Many cities had defensive walls built around them, and in some places you can still see parts of (or entire) walls. Few, though, are as old or as famous as the Aurelian Walls that once surrounded the ancient city of Rome.
The Aurelian Walls were built in the 3rd century C.E., stretching 12 miles around the boundaries of the city at the time. All of Rome’s seven hills are inside the boundaries of the old walls, as are the Trastevere neighborhood on the right bank of the Tiber River and the area known as Campus Martius – a plain that eventually would become a populated area of the city. (The Pantheon is in the Campus Martius, for instance.)
Like similar defensive city walls, the Aurelian Walls were deemed necessary when the city’s rulers sensed a threat from outside forces. In this case, Emperor Aurelian commissioned the walls that bear his name in order to defend his city against barbarian tribes coming from the north. How successful the walls were to keep invaders out is debatable, largely due to the small numbers of soldiers tasked with patrolling the extensive fortifications, but the Aurelian Walls helped to protect – and define – Rome until the 19th century.
Some existing structures were incorporated into the walls as they were built, including the Castel Sant’Angelo near Vatican City and the Pyramid of Cestius in the Testaccio neighborhood. Despite the age of the walls, there is quite a bit that remains standing today and is quite well-preserved. Roughly two-thirds of the walls are still visible, in part or in their entirety.

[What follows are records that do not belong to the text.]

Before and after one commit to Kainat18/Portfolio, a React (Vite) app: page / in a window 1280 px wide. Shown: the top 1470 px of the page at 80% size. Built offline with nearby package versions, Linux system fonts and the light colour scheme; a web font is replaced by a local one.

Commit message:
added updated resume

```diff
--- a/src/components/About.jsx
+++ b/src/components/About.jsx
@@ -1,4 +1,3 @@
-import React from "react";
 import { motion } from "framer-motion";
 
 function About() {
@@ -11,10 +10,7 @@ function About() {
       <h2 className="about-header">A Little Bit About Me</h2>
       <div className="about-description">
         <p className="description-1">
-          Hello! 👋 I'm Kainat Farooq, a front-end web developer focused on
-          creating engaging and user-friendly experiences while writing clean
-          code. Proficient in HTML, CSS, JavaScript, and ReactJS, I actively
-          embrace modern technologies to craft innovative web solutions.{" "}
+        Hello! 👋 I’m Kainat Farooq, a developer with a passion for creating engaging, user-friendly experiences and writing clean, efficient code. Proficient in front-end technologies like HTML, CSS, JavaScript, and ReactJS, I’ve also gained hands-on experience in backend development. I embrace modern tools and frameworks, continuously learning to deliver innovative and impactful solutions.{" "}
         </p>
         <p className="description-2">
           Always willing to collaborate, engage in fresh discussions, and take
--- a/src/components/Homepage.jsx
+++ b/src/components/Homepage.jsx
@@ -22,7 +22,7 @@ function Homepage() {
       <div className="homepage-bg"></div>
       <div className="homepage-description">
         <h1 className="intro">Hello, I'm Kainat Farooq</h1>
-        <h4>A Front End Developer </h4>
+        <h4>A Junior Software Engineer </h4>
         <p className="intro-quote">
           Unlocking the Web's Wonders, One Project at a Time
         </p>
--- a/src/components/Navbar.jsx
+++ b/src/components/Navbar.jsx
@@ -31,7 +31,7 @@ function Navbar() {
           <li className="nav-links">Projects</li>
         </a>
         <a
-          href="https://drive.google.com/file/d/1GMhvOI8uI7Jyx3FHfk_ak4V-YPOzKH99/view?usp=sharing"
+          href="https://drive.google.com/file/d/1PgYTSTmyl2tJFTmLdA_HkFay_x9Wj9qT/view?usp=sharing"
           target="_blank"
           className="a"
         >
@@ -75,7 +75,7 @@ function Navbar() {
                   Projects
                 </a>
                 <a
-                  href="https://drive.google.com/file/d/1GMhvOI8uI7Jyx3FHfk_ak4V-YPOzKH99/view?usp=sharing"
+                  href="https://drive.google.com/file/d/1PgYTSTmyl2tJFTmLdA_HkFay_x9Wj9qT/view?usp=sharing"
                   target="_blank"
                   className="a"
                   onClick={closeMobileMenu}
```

Near the Porta San Sebastiano – one of the access gates built into the city walls – there is a museum about the Aurelian Walls, called the Museo delle Mura. A visit to the museum gives you a better idea of what you’re seeing when you walk through the city on your own. You can also book a history tour in Rome to get an even deeper understanding of the significance of the Aurelian Walls.
Today, most visitors are familiar with the Aurelian Walls boundary because it is used by taxi drivers as a perimeter for different fare levels. This PDF on the Comune di Roma website details the fares based on whether your destination (typically with transportation from Rome’s airports or the cruise terminal) is inside or outside the Aurelian Walls, and there’s a map at the end of the document. The second page is in English. If you’re not sure where your hotel falls in relation to the walls, contact the hotel to find out.
There are affiliate links below, which means I get a little something if you book one of these tours – but it won’t cost you anything extra.